"I remember the first time I was ever paid for my musical services. No one asked me my fee and I was so excited to be getting the job that I didn't bring the subject up either.

After my performance, the man who had hired me took me aside to discuss payment. His words sent my head spinning. "Here's a cheque. It's blank. Fill in what you think you deserve."

He stepped a few feet away from me and waited patiently, a smirk on his face, as if he was saying, "Now's your chance, kid. Step up to bat and tell yourself, tell me, and God how much you value yourself." I looked at the cheque in my hands, a little slip of paper with no numbers, no zeros. Freedom of choice had never felt so intimidating.

I didn't like that moment!! I wanted someone to tell me what I was worth. I wanted familiar boxes and lines of definition, not free will and open space! I took a deep breath, pondering just how much I felt OK being paid. Gulping, I added fifty dollars, wrote it down and handed the cheque back, trembling all the way.
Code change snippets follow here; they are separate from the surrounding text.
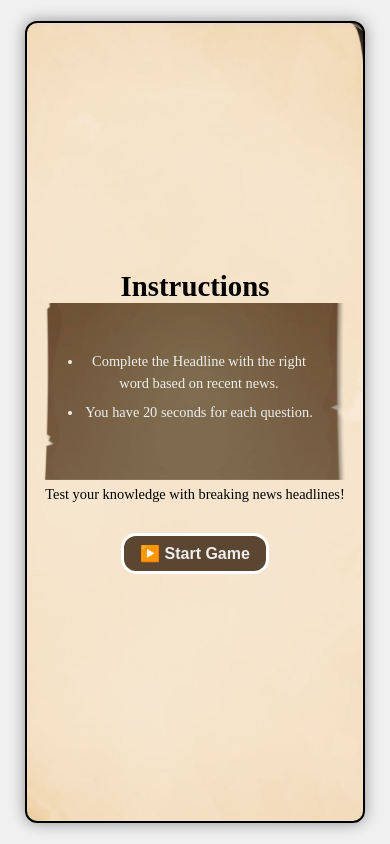
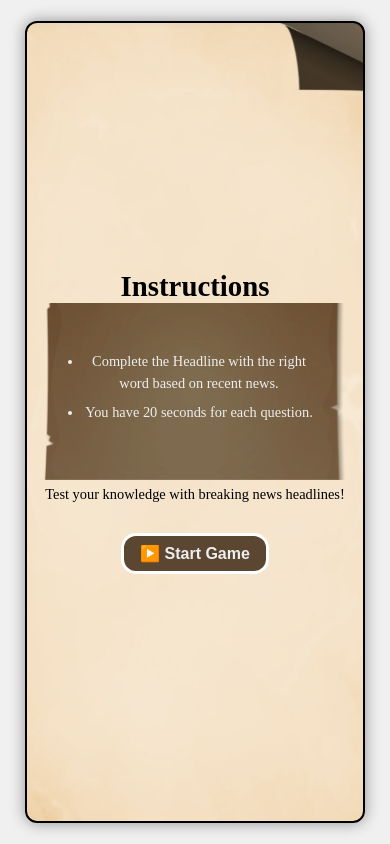
Before and after one commit to Kalmeshwar27/headlinesreact, a React (Create React App) app: page / in a window 390 px wide. Built offline with nearby package versions, Linux system fonts and the light colour scheme.

Commit message:
updated code

```diff
--- a/src/App.css
+++ b/src/App.css
@@ -604,7 +604,7 @@ body {
 
 @media (max-width: 450px) {
   .start-screen {
-    background-image: url('./assets/images/bg5.jpg');
+    background-image: url('./assets/images/bg6.jpg');
     background-size: cover;
     background-repeat: no-repeat;
     background-position: center;
@@ -701,7 +701,7 @@ body {
   }
 
   .game-over-screen {
-   background-image: url('./assets/images/bg5.jpg');
+   background-image: url('./assets/images/bg6.jpg');
     background-size: cover;
     background-repeat: no-repeat;
     background-position: center;
```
He glanced at it, smiled, and we said goodbye. The sky didn't fall down, and the world didn't come apart. And that's what I was paid. Now, eighteen years later, if anyone dared to pay me like that again I might consider adding a zero to my comfort zone!"

The fact is, there are no such things as fixed values for anything. The global credit crunch and the plunging property markets should tell us that.

As Anthony Trollope said, "Never think that you're not good enough yourself. A man should never think that. My belief is that in life people will take you much at your own reckoning."

Or, as Scott Kachelstein says about your life's remuneration: "That's pretty much what God says to you before you come to earth: Here's a life. It's blank. Fill in what you think you deserve. Fill in what your heart longs for." And that's what you'll be paid.